Aim of the exercise |
A bare number is the expected answer: the count of lines in the data holding "RESULT".

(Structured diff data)
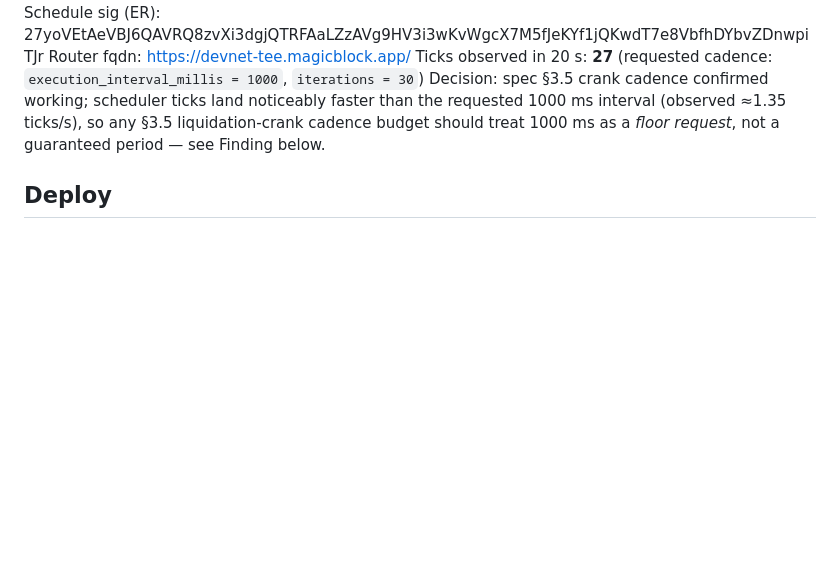
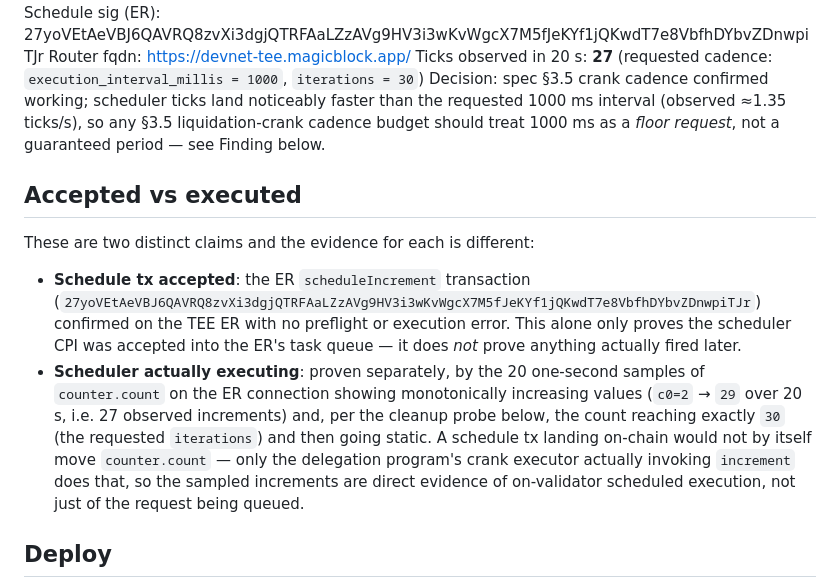
Before and after one commit to VitalikCholan/dexxer, a Markdown page: spikes/05-crank-tee/RESULT.md, the part around one of its changes. Drawn GitHub-style; blank space fills up the shorter version.

```diff
--- a/spikes/05-crank-tee/RESULT.md
+++ b/spikes/05-crank-tee/RESULT.md
@@ -8,6 +8,21 @@ Ticks observed in 20 s: **27** (requested cadence: `execution_interval_millis =
 Decision: spec §3.5 crank cadence confirmed working; scheduler ticks land noticeably faster than the requested
 1000 ms interval (observed ≈1.35 ticks/s), so any §3.5 liquidation-crank cadence budget should treat 1000 ms as
 a *floor request*, not a guaranteed period — see Finding below.
+
+## Accepted vs executed
+
+These are two distinct claims and the evidence for each is different:
+
+- **Schedule tx accepted**: the ER `scheduleIncrement` transaction
+  (`27yoVEtAeVBJ6QAVRQ8zvXi3dgjQTRFAaLZzAVg9HV3i3wKvWgcX7M5fJeKYf1jQKwdT7e8VbfhDYbvZDnwpiTJr`) confirmed on the
+  TEE ER with no preflight or execution error. This alone only proves the scheduler CPI was accepted into the
+  ER's task queue — it does *not* prove anything actually fired later.
+- **Scheduler actually executing**: proven separately, by the 20 one-second samples of `counter.count` on the
+  ER connection showing monotonically increasing values (`c0=2` → `29` over 20 s, i.e. 27 observed increments)
+  and, per the cleanup probe below, the count reaching exactly `30` (the requested `iterations`) and then going
+  static. A schedule tx landing on-chain would not by itself move `counter.count` — only the delegation
+  program's crank executor actually invoking `increment` does that, so the sampled increments are direct
+  evidence of on-validator scheduled execution, not just of the request being queued.
 
 ## Deploy
 
```
Also changed, not shown: other parts of spikes/05-crank-tee/RESULT.md (+63 -7 lines).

Exercise output |
4